■ **WORK REQUIRED**
Go over the lines below, and when one contains the word "logo", copy it.

[Items from a data source]
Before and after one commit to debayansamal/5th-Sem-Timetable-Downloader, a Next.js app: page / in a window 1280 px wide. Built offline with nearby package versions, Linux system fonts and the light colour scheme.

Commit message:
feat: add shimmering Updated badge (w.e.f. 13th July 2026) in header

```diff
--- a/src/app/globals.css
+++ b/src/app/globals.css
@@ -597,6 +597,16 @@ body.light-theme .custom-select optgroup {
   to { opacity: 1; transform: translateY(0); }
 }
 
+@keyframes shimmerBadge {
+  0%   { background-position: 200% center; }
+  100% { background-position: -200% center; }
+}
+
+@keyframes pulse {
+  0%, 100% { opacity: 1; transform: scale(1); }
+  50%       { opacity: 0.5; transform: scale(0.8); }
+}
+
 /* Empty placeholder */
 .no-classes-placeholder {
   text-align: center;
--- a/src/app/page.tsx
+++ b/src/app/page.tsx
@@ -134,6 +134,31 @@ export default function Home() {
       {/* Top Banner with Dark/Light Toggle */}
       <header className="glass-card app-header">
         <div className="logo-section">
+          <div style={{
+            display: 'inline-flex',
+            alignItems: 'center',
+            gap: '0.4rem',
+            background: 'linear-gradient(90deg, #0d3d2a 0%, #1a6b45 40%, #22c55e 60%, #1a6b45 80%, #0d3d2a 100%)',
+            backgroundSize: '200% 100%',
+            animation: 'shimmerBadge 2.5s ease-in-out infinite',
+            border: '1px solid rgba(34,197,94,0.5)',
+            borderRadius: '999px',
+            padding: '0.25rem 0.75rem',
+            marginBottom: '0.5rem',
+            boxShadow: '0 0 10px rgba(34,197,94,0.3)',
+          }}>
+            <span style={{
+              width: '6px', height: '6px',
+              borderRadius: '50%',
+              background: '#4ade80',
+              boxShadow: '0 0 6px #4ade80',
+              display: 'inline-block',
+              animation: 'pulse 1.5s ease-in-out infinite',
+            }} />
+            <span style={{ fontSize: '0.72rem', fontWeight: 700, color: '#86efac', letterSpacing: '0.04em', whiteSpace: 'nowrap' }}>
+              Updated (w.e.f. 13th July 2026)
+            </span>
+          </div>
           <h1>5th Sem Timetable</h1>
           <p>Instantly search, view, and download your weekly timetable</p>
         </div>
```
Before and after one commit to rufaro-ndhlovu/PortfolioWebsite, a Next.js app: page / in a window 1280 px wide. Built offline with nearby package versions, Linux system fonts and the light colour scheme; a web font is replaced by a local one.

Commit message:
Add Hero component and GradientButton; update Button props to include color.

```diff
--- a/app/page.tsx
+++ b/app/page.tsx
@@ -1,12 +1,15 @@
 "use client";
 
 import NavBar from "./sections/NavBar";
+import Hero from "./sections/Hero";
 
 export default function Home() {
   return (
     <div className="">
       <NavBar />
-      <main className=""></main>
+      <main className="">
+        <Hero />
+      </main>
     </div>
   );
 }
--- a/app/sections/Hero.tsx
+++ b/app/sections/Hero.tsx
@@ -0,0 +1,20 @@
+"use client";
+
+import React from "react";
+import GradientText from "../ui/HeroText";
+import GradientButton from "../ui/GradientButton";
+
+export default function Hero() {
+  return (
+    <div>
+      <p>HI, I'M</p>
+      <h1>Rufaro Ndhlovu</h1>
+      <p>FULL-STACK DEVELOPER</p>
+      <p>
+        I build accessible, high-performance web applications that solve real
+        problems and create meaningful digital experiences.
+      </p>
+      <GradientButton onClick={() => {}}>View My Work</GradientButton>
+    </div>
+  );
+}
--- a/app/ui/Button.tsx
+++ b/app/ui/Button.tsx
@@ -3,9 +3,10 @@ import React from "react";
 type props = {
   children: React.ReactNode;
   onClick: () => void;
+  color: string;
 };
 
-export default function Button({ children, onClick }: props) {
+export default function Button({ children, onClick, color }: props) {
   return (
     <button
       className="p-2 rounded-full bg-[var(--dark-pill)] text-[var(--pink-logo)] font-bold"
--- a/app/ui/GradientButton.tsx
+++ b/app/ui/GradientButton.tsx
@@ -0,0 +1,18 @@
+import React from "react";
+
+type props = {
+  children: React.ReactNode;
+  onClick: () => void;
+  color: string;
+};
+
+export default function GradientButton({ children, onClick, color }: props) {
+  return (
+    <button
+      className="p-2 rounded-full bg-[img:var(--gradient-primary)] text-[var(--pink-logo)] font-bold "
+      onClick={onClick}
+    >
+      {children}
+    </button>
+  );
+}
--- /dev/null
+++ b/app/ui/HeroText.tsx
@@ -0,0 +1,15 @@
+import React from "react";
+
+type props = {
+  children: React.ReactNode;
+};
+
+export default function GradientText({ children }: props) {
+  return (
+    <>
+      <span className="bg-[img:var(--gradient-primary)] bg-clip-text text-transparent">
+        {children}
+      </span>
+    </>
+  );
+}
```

■ **PROBLEM SOLUTION**
         <div className="logo-section">
       className="p-2 rounded-full bg-[var(--dark-pill)] text-[var(--pink-logo)] font-bold"
+      className="p-2 rounded-full bg-[img:var(--gradient-primary)] text-[var(--pink-logo)] font-bold "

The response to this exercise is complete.